Systems Engineering

Are People Reading What You’re Writing (Without Asking)? Part II

November 12, 2008

  • Guest Blogger

In Part I, I started talking about protecting what you write, and picked on Instant Messaging for its lack of protection.  This time, I’m going to talk about email.

If email isn’t the most pervasive traffic on the internet, I can’t imagine what else is.  Email has become _the_ way for people to communicate around the world.  It is used daily by both corporations and individuals, often in situations where its delivery is very important.  Here is the problem I want you to think about, though.  Most people simply create an email message and send it on its way, not realizing that its contents are wide open to the rest of the world.

The analogy for a typical email is a postcard; you write your message on one side of a piece of cardstock and send it, and anyone that wants to take a peek has nothing stopping them from doing so.  In contrast, you can put your message in a envelope, rather than using a postcard.  The casual person won’t be able to see what’s inside, but they can still see where it’s going, and often where it came from, because of the addressing on the envelope.  If someone _wanted_ to view the contents, it would still not be a lot of work for someone to intercept the mail, even going so far as to repackage it and send it on like nothing happened.

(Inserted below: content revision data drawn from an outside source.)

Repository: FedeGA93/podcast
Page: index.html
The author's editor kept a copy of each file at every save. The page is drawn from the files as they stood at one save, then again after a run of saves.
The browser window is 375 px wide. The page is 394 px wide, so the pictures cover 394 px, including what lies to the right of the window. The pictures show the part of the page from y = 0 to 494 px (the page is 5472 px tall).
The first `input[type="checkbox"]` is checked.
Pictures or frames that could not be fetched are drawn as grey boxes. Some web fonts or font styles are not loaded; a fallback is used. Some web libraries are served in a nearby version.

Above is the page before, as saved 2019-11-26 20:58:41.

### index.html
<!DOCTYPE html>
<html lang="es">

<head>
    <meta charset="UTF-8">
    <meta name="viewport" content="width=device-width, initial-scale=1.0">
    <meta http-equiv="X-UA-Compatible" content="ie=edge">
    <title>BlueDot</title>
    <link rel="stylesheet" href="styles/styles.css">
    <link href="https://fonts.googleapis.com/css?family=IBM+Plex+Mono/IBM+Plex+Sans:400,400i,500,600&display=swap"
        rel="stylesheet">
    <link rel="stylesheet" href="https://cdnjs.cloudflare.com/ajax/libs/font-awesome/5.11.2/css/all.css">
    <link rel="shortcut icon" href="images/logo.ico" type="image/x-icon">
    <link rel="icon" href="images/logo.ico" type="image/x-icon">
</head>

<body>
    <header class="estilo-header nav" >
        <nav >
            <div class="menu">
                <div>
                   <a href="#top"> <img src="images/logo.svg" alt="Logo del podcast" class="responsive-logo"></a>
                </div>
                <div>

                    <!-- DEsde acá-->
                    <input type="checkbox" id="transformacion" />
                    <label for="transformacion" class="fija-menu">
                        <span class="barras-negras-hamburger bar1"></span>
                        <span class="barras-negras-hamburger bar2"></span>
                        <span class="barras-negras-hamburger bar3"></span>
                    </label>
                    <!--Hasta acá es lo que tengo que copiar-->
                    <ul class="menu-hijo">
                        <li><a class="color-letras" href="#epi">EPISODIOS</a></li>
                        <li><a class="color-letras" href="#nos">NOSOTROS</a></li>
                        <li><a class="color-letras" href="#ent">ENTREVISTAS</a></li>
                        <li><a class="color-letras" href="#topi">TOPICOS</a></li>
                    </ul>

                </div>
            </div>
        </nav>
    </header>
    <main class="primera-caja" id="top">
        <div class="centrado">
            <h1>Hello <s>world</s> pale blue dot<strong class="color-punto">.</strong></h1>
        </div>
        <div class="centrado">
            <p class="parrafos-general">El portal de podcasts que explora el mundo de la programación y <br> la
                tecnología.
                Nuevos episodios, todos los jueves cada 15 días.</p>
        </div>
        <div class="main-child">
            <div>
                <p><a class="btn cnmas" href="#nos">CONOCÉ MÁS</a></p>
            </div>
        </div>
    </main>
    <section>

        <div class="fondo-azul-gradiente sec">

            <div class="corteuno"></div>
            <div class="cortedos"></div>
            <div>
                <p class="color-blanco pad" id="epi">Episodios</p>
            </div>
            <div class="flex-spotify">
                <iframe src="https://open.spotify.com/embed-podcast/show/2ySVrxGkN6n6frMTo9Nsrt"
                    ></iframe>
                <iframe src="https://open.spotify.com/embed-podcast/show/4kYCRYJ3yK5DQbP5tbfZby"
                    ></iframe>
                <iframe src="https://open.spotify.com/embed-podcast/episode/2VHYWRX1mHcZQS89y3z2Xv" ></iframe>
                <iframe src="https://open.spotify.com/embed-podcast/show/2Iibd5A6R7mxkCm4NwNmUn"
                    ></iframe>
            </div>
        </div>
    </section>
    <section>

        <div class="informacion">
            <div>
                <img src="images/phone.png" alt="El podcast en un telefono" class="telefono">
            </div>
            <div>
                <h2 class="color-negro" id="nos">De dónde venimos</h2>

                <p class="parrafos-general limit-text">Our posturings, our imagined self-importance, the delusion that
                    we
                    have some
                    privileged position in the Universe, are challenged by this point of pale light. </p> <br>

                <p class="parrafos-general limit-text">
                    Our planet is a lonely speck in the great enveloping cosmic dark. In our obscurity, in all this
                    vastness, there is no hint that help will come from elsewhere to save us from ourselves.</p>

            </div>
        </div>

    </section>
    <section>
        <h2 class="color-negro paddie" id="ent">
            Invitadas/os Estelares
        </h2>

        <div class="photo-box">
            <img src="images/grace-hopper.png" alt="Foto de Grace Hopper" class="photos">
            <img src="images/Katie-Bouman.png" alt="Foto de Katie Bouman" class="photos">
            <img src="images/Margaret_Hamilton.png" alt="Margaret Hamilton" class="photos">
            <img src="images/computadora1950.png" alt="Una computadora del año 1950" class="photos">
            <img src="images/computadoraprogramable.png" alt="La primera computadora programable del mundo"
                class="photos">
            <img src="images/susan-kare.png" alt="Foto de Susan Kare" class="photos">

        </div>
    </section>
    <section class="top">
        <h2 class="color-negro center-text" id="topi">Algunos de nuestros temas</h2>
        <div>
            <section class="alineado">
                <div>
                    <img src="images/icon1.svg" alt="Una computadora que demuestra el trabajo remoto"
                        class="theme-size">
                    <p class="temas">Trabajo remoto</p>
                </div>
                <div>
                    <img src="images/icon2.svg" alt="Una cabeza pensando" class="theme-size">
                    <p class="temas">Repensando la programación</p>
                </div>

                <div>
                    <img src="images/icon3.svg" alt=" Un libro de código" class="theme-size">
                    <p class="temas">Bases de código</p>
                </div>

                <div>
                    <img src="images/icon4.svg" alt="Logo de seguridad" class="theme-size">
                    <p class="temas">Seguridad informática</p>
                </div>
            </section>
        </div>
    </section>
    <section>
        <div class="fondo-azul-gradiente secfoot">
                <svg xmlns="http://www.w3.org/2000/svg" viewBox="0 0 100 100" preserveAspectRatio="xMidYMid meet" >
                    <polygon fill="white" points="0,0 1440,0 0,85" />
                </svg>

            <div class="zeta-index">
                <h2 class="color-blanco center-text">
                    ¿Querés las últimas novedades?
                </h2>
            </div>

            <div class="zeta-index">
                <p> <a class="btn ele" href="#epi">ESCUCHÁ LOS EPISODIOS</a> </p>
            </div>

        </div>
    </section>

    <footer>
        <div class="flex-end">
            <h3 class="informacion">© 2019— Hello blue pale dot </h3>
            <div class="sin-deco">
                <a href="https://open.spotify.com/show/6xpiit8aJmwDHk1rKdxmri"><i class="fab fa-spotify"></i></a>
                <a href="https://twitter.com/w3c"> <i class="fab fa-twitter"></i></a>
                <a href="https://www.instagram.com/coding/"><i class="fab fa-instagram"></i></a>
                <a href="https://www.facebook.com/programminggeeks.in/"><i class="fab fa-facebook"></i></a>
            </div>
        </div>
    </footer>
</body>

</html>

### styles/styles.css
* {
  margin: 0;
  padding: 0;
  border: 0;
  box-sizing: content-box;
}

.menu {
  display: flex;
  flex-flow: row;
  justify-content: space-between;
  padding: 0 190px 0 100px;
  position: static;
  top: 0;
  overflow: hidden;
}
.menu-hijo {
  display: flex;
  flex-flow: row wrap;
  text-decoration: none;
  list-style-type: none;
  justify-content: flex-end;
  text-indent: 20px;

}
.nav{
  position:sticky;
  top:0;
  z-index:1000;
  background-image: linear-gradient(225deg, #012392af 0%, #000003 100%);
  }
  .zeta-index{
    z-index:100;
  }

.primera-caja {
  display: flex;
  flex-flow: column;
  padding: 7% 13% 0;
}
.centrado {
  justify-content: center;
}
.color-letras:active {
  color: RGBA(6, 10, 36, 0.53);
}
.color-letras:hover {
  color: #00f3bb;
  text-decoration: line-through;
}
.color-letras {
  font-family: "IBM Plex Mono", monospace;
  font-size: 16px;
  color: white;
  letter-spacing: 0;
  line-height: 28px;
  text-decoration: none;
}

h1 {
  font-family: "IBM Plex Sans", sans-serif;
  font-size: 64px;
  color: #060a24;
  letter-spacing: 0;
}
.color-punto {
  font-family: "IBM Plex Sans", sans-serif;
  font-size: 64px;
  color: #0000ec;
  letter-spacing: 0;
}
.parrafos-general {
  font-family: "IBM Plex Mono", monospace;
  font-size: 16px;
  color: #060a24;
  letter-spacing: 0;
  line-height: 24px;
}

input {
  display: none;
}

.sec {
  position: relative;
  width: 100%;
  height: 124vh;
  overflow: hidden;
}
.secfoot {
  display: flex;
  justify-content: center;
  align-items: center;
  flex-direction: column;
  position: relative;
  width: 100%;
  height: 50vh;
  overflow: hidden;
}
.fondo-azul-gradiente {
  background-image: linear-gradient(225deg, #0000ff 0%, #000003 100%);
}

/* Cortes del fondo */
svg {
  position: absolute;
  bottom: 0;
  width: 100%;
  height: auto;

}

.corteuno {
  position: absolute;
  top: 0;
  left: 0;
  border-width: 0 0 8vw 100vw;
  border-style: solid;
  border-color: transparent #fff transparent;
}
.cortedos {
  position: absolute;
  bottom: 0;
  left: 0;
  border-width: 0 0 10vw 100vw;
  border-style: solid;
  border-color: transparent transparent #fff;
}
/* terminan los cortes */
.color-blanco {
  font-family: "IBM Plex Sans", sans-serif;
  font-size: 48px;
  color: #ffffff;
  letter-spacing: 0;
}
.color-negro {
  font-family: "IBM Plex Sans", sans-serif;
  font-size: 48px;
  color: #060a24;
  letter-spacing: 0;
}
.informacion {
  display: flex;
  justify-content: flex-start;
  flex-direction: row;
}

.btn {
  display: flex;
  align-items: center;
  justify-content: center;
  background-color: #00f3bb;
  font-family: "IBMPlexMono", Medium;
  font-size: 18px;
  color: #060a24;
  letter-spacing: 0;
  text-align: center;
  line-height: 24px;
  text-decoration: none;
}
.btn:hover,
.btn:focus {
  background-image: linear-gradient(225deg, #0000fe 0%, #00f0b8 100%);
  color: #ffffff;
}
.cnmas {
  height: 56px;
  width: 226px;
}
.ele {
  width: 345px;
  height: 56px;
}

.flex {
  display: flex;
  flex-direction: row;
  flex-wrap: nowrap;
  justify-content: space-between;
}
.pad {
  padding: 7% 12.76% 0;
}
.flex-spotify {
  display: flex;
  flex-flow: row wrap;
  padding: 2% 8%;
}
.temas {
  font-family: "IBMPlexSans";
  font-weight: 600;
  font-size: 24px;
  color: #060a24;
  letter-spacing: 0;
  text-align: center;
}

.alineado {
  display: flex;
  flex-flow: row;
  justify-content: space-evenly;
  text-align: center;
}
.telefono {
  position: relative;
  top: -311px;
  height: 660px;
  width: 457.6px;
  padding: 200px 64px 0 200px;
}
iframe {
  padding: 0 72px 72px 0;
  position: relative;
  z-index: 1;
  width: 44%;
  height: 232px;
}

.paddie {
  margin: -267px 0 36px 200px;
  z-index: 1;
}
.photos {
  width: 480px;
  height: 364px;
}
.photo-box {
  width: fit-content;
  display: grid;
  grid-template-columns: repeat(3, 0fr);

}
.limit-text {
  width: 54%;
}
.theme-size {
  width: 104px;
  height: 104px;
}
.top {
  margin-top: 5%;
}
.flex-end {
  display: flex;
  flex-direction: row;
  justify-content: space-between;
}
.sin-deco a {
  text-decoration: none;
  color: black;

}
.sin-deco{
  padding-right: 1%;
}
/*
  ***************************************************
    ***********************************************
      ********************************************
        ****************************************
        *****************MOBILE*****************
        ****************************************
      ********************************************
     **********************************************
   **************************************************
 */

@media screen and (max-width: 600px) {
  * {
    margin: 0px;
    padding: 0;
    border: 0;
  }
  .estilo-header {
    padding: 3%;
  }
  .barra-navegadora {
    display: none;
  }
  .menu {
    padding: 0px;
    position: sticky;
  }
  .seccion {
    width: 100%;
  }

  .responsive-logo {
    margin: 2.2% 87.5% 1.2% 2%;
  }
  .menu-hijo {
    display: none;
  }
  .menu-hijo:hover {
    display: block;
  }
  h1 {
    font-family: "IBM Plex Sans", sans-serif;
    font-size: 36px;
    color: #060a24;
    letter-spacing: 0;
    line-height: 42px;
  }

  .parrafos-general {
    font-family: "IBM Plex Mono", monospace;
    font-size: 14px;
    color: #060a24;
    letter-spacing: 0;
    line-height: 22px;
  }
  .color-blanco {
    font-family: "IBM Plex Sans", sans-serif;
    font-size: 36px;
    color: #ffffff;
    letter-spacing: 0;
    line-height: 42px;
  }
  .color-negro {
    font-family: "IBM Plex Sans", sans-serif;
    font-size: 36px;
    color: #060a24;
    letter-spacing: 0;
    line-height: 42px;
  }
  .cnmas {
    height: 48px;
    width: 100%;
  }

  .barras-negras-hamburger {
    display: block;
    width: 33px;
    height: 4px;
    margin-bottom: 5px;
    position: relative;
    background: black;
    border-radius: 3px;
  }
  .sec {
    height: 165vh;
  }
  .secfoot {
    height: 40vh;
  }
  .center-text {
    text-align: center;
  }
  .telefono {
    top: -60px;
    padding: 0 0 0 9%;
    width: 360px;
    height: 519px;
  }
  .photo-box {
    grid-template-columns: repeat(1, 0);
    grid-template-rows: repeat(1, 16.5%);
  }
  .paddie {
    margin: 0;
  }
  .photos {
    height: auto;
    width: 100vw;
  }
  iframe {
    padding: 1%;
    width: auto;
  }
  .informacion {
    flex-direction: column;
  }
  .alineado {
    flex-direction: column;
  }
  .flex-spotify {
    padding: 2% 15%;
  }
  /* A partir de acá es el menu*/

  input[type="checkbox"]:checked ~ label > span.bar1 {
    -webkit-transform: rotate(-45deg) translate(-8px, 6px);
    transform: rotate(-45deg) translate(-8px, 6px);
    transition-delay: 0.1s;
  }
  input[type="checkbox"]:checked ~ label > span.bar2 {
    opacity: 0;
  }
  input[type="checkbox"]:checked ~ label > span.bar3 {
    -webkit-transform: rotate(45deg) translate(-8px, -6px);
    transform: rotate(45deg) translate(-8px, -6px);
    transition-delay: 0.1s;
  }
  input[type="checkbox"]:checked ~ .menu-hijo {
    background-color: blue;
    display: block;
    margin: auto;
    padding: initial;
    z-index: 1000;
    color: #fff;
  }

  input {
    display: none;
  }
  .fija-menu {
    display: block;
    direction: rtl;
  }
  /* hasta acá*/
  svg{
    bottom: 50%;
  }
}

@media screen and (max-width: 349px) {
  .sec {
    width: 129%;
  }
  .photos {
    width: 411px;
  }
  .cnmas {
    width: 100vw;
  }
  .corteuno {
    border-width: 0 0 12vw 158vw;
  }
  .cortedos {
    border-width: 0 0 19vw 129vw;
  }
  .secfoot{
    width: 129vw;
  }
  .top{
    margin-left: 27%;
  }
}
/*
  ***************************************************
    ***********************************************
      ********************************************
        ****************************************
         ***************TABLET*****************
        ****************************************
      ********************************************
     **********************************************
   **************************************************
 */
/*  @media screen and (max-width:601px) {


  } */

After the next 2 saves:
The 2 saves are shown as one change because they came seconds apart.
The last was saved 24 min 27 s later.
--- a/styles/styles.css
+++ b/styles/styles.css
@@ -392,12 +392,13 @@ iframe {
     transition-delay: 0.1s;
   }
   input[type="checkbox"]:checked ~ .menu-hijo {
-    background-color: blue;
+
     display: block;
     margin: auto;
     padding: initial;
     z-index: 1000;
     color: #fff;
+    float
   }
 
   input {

So why is this a big deal?  For starters, people love emailing username and password combinations to each other.  Because email is used so heavily for business, no-one thinks about the documents they are emailing around.  What about that document with your company’s next great idea?  I’m sure you can think of a few more things you have sent yourself that you would rather not have them end up in someone else’s hands.

So, are we doomed to having insecure emails forever?  Of course not, but there are a couple things you have to decide.  The two main things you need to worry about are verifying the source of an email and protecting the contents of the email.  The first is signing the email, the second is encrypting.  Signing is relatively easy, encrypting tends to be a little more involved, but certainly not impossible.

The main tool I use for handling this is GnuPG.  There are plugins for most major email clients (e.g. Thunderbird, Outlook, Apple Mail) and many others.  Here is the basic idea.  You create a pair of encryption keys; a private one and a public one.  The private one you guard with your life, the public one you tell everyone and your grandmother about by placing it on a public keyserver like http://pgp.mit.edu/ Anything sent to you can be encrypted with the public key, but only the private key can decrypt the message.  If all you are worried about is signing the email, GnuPG can also handle that.  You use your private key to sign the message, and anyone can use the public key to verify it.

The net result of this is email that is verifiably from you and also potentially encrypted so that only the recipient can read it.  Obviously, this means a little up front work.  You have to get your system configured to create/decrypt/sign messages, and you also have to get the people you talk with to do the same.  The reward for doing this is email that is much more secure.

Now, there is a potential downside to this.  If you start encrypting email (or anything else, for that matter), do not lose the private key.  If that key gets lost, anything that has been encrypted is going to be locked up forever (that’s kind of the point, isn’t it?).  So just make sure not to lose it.

If you don’t want to encrypt the email message itself, you should at least encrypt data that you want to protect that has been attached to the email.  If nothing else, think twice about sending personal or important data in an email.  Being aware is the first step toward being more secure.

Here are a few places to start looking for more information:

GnuPG.org

Enigmail (Thunderbird plugin)

GData (Outlook plugin)